Your goal: Reproduce the entries below, please. Keep every character the same.

Entries provided:

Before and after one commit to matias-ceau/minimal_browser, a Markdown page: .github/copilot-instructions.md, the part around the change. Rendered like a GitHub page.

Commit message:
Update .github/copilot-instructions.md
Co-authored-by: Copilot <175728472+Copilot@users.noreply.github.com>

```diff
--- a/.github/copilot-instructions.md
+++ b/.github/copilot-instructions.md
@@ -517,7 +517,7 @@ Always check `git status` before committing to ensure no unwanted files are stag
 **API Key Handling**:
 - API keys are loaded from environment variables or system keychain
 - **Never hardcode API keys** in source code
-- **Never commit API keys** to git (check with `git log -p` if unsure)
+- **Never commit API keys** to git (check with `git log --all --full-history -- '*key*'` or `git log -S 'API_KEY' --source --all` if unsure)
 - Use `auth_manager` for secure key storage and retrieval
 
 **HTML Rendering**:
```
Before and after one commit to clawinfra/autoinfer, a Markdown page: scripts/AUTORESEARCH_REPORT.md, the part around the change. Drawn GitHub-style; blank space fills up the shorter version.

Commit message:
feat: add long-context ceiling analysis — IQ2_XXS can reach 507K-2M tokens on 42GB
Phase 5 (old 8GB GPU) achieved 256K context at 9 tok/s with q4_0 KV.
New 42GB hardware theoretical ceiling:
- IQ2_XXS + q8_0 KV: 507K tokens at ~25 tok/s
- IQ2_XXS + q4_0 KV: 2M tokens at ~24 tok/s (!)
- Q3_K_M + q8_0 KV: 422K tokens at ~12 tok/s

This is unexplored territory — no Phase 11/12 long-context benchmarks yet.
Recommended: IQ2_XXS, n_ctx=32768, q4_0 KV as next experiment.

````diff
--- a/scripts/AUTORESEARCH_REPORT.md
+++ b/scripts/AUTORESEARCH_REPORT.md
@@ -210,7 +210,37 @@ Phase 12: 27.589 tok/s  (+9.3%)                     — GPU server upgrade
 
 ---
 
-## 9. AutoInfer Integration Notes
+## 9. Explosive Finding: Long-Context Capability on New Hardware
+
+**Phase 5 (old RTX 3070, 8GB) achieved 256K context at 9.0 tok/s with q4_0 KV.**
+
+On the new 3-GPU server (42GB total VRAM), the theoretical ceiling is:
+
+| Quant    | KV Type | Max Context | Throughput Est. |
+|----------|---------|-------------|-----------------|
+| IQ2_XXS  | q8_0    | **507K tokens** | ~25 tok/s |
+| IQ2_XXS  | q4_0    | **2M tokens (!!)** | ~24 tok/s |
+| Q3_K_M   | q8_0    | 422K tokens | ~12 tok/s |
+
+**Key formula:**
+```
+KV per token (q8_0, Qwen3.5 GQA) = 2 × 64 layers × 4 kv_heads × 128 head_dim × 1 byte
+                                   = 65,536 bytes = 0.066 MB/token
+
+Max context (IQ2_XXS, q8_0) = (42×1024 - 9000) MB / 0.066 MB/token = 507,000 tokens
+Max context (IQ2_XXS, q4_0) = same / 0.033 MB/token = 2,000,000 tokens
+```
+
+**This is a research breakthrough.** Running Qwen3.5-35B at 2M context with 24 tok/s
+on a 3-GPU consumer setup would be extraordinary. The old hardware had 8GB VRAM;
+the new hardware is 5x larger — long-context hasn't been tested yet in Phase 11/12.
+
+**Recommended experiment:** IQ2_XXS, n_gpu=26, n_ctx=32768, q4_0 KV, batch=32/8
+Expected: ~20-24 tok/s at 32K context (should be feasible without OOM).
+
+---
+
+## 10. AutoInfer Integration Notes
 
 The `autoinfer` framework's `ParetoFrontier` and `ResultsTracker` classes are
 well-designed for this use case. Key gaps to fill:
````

Exercise solution:
Before and after one commit to matias-ceau/minimal_browser, a Markdown page: .github/copilot-instructions.md, the part around the change. Rendered like a GitHub page.

Commit message:
Update .github/copilot-instructions.md
Co-authored-by: Copilot <175728472+Copilot@users.noreply.github.com>

```diff
--- a/.github/copilot-instructions.md
+++ b/.github/copilot-instructions.md
@@ -517,7 +517,7 @@ Always check `git status` before committing to ensure no unwanted files are stag
 **API Key Handling**:
 - API keys are loaded from environment variables or system keychain
 - **Never hardcode API keys** in source code
-- **Never commit API keys** to git (check with `git log -p` if unsure)
+- **Never commit API keys** to git (check with `git log --all --full-history -- '*key*'` or `git log -S 'API_KEY' --source --all` if unsure)
 - Use `auth_manager` for secure key storage and retrieval
 
 **HTML Rendering**:
```
Before and after one commit to clawinfra/autoinfer, a Markdown page: scripts/AUTORESEARCH_REPORT.md, the part around the change. Drawn GitHub-style; blank space fills up the shorter version.

Commit message:
feat: add long-context ceiling analysis — IQ2_XXS can reach 507K-2M tokens on 42GB
Phase 5 (old 8GB GPU) achieved 256K context at 9 tok/s with q4_0 KV.
New 42GB hardware theoretical ceiling:
- IQ2_XXS + q8_0 KV: 507K tokens at ~25 tok/s
- IQ2_XXS + q4_0 KV: 2M tokens at ~24 tok/s (!)
- Q3_K_M + q8_0 KV: 422K tokens at ~12 tok/s

This is unexplored territory — no Phase 11/12 long-context benchmarks yet.
Recommended: IQ2_XXS, n_ctx=32768, q4_0 KV as next experiment.

````diff
--- a/scripts/AUTORESEARCH_REPORT.md
+++ b/scripts/AUTORESEARCH_REPORT.md
@@ -210,7 +210,37 @@ Phase 12: 27.589 tok/s  (+9.3%)                     — GPU server upgrade
 
 ---
 
-## 9. AutoInfer Integration Notes
+## 9. Explosive Finding: Long-Context Capability on New Hardware
+
+**Phase 5 (old RTX 3070, 8GB) achieved 256K context at 9.0 tok/s with q4_0 KV.**
+
+On the new 3-GPU server (42GB total VRAM), the theoretical ceiling is:
+
+| Quant    | KV Type | Max Context | Throughput Est. |
+|----------|---------|-------------|-----------------|
+| IQ2_XXS  | q8_0    | **507K tokens** | ~25 tok/s |
+| IQ2_XXS  | q4_0    | **2M tokens (!!)** | ~24 tok/s |
+| Q3_K_M   | q8_0    | 422K tokens | ~12 tok/s |
+
+**Key formula:**
+```
+KV per token (q8_0, Qwen3.5 GQA) = 2 × 64 layers × 4 kv_heads × 128 head_dim × 1 byte
+                                   = 65,536 bytes = 0.066 MB/token
+
+Max context (IQ2_XXS, q8_0) = (42×1024 - 9000) MB / 0.066 MB/token = 507,000 tokens
+Max context (IQ2_XXS, q4_0) = same / 0.033 MB/token = 2,000,000 tokens
+```
+
+**This is a research breakthrough.** Running Qwen3.5-35B at 2M context with 24 tok/s
+on a 3-GPU consumer setup would be extraordinary. The old hardware had 8GB VRAM;
+the new hardware is 5x larger — long-context hasn't been tested yet in Phase 11/12.
+
+**Recommended experiment:** IQ2_XXS, n_gpu=26, n_ctx=32768, q4_0 KV, batch=32/8
+Expected: ~20-24 tok/s at 32K context (should be feasible without OOM).
+
+---
+
+## 10. AutoInfer Integration Notes
 
 The `autoinfer` framework's `ParetoFrontier` and `ResultsTracker` classes are
 well-designed for this use case. Key gaps to fill:
````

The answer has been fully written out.